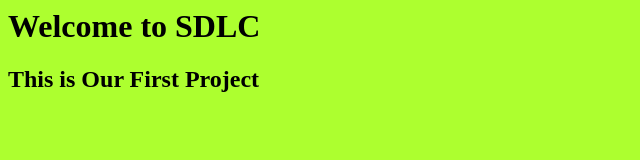
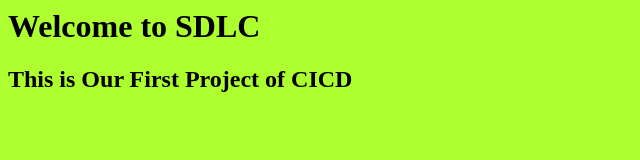
Before and after one commit to irannabngr92/cicd1, a plain HTML site: page index.html in a window 1280 px wide. Shown: the whole page, without its empty margins (0-640 px from the left). Drawn offline with Linux system fonts and the light colour scheme.

Commit message:
new updates

```diff
--- a/index.html
+++ b/index.html
@@ -10,6 +10,6 @@
 </head>
 <body>
 	<h1>Welcome to SDLC </h1>
-<h2>This  is Our First Project</h2>
+<h2>This  is Our First Project of CICD</h2>
 </body>
 </html>
```
Also changed, not shown: 1 other file.
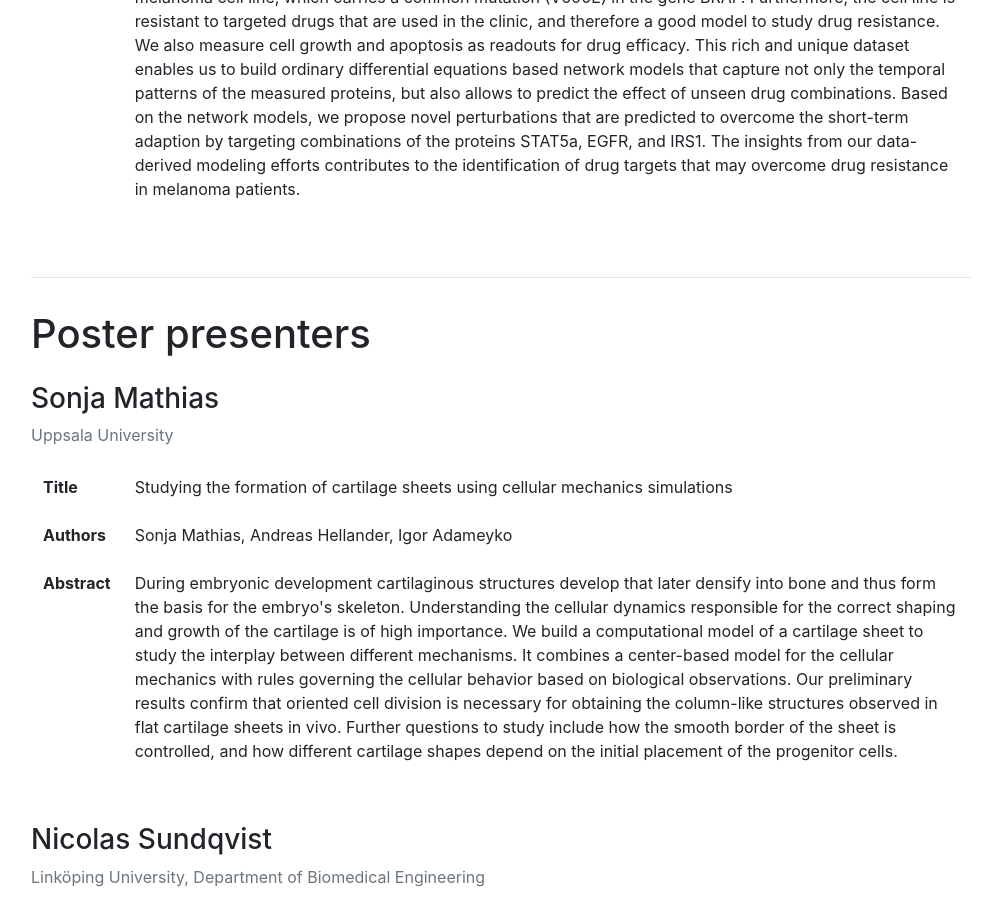
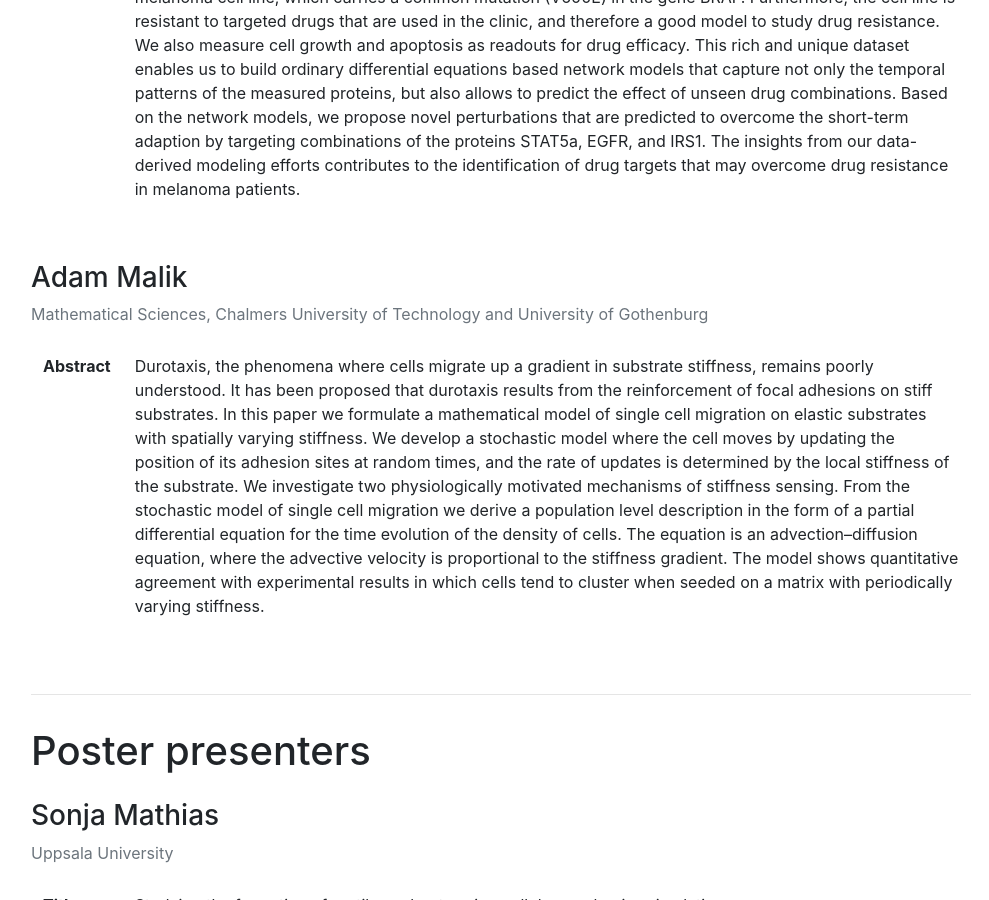
Before and after one commit to mbmworkshop/mbm, a Jekyll site: the page built from index.html, in a window 1280 px wide and 900 px high, scrolled down 11681 px. Shown: the whole window, without its empty margins (139-1128 px from the left). Built offline with Jekyll 4.4.1, drawn with Linux system fonts in a browser that asks for light colours; nearby versions of some CDN libraries.

Commit message:
New speaker

```diff
--- a/_includes/speakers.html
+++ b/_includes/speakers.html
@@ -562,6 +562,24 @@
         </table>
       </div>
     </div>
+    <div class="row py-3">
+      <div class="col">
+        <h3>Adam Malik</h3>
+        <p class="text-muted">
+          Mathematical Sciences, Chalmers University of Technology and University of Gothenburg
+        </p>
+        <table class="table">
+          <tbody>
+            <tr>
+              <th scope="row" style="border: none;">Abstract</th>
+              <td style="border: none;">
+                Durotaxis, the phenomena where cells migrate up a gradient in substrate stiffness, remains poorly understood. It has been proposed that durotaxis results from the reinforcement of focal adhesions on stiff substrates. In this paper we formulate a mathematical model of single cell migration on elastic substrates with spatially varying stiffness. We develop a stochastic model where the cell moves by updating the position of its adhesion sites at random times, and the rate of updates is determined by the local stiffness of the substrate. We investigate two physiologically motivated mechanisms of stiffness sensing. From the stochastic model of single cell migration we derive a population level description in the form of a partial differential equation for the time evolution of the density of cells. The equation is an advection–diffusion equation, where the advective velocity is proportional to the stiffness gradient. The model shows quantitative agreement with experimental results in which cells tend to cluster when seeded on a matrix with periodically varying stiffness.
+              </td>
+            </tr>
+          </tbody>
+        </table>
+      </div>
+    </div>
   </div>
 </div>
 <hr>
```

*Assigned task*: Leave out the pictures and reproduce the rest of the records exactly.

*Result*:
Before and after one commit to irannabngr92/cicd1, a plain HTML site: page index.html in a window 1280 px wide. Shown: the whole page, without its empty margins (0-640 px from the left). Drawn offline with Linux system fonts and the light colour scheme.

Commit message:
new updates

```diff
--- a/index.html
+++ b/index.html
@@ -10,6 +10,6 @@
 </head>
 <body>
 	<h1>Welcome to SDLC </h1>
-<h2>This  is Our First Project</h2>
+<h2>This  is Our First Project of CICD</h2>
 </body>
 </html>
```
Also changed, not shown: 1 other file.
Before and after one commit to mbmworkshop/mbm, a Jekyll site: the page built from index.html, in a window 1280 px wide and 900 px high, scrolled down 11681 px. Shown: the whole window, without its empty margins (139-1128 px from the left). Built offline with Jekyll 4.4.1, drawn with Linux system fonts in a browser that asks for light colours; nearby versions of some CDN libraries.

Commit message:
New speaker

```diff
--- a/_includes/speakers.html
+++ b/_includes/speakers.html
@@ -562,6 +562,24 @@
         </table>
       </div>
     </div>
+    <div class="row py-3">
+      <div class="col">
+        <h3>Adam Malik</h3>
+        <p class="text-muted">
+          Mathematical Sciences, Chalmers University of Technology and University of Gothenburg
+        </p>
+        <table class="table">
+          <tbody>
+            <tr>
+              <th scope="row" style="border: none;">Abstract</th>
+              <td style="border: none;">
+                Durotaxis, the phenomena where cells migrate up a gradient in substrate stiffness, remains poorly understood. It has been proposed that durotaxis results from the reinforcement of focal adhesions on stiff substrates. In this paper we formulate a mathematical model of single cell migration on elastic substrates with spatially varying stiffness. We develop a stochastic model where the cell moves by updating the position of its adhesion sites at random times, and the rate of updates is determined by the local stiffness of the substrate. We investigate two physiologically motivated mechanisms of stiffness sensing. From the stochastic model of single cell migration we derive a population level description in the form of a partial differential equation for the time evolution of the density of cells. The equation is an advection–diffusion equation, where the advective velocity is proportional to the stiffness gradient. The model shows quantitative agreement with experimental results in which cells tend to cluster when seeded on a matrix with periodically varying stiffness.
+              </td>
+            </tr>
+          </tbody>
+        </table>
+      </div>
+    </div>
   </div>
 </div>
 <hr>
```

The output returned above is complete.